Photo by Danny Fulgencio

Live music venues in Texas closed down in March and have yet to reopen.

The picture is bleak.

It’s estimated that as many as 90 percent of independent live music venues in the nation will close by October. That would result in the collapse of an industry that already has lost an estimated $9 billion nationwide since the pandemic started. Quite a few have already closed, including Threadgill’s, the Austin restaurant and venue that helped Janis Joplin get her start.

The good news is that a coalition of professional organizations is receiving bipartisan support for a bill that would help small independent theaters.

Save Our Stages is a $10-billion bill proposed in the U.S. Senate and backed by Sen. John Cornyn, a Republican from Texas, and Sen. Amy Klobuchar, a Democrat from Minnesota.

If approved, it would provide Small Business Administration loans to eligible venues, “equal to the lesser of either 45 percent of operation costs from calendar year 2019 or $12 million.” Theaters could use the loans for “rent, utilities, mortgage obligations, PPE procurement, payments to contractors, regular maintenance, administrative costs, taxes, operating leases, and capital expenditures related to meeting state, local, or federal social distancing guidelines.”

Kessler Theater owner Edwin Cabaniss has been making calls to lawmakers all week as part of the effort to gain approval for the bill before Congress recesses for the month of August. It’s easy for anyone to write a letter to Congress at

Cabaniss, who also owns The Heights theater in Houston, is a member of the National Independent Venue Association and the Music Venue Alliance of Texas.

Independent theaters are the soul of the music industry, Cabaniss says.

“Maren Morris grew up on our stage,” Cabaniss says. “Leon Bridges was doing open mic nights in Fort Worth before he was selling out stadiums.”

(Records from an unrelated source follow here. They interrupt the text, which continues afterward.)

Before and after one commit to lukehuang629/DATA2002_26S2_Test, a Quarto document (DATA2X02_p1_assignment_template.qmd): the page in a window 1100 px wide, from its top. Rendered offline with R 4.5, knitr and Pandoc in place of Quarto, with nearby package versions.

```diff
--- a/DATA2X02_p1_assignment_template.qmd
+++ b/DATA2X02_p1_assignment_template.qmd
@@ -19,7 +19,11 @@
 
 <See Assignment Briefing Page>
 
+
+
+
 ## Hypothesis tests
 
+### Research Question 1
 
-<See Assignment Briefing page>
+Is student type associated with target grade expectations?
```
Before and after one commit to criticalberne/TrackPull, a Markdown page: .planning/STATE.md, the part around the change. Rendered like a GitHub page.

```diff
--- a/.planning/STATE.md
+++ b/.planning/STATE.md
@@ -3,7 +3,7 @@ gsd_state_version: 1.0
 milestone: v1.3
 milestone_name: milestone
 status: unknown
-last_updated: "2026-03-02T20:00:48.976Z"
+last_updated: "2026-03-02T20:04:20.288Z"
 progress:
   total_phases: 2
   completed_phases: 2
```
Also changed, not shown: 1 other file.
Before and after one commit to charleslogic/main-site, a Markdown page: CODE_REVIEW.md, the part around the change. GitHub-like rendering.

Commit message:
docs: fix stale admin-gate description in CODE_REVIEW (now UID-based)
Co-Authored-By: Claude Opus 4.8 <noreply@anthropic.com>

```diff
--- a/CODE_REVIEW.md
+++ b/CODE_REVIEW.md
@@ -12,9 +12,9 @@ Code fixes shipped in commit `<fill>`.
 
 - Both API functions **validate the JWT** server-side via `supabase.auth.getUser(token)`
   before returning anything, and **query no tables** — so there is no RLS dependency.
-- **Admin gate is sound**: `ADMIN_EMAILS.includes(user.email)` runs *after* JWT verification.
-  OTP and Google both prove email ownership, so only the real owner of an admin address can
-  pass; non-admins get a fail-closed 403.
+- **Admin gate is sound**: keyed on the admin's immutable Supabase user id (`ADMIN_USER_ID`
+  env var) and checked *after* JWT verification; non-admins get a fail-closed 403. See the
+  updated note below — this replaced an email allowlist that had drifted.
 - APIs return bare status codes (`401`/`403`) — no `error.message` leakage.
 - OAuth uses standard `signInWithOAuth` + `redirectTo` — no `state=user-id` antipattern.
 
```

In Texas, the live music industry directly accounted for 97,000 permanent jobs, $4.1 billion in annual earnings and just over $9.6 billion in annual economic activity in 2018, according to the Texas Music Office.

The Kessler had planned to open at the end of June, after the State of Texas allowed theaters to reopen at 50% on June 2. But things go bad again, and they couldn’t open.

“Most people are hanging on by the skin of their teeth,” Cabaniss says.

The Kessler and The Heights are in better shape than some, since Cabaniss owns the buildings, and the theaters are well-established. But it’s been five months with no revenues, and they’re looking at another five. Every music venue in the United States is in the same sinking boat.

“Texas is leading on this from both sides of the aisle, and we just couldn’t be more excited as that is happening across the nation,” Cabaniss says of Save Our Stages. “This is our best and last hope. The only thing we can be is positive.”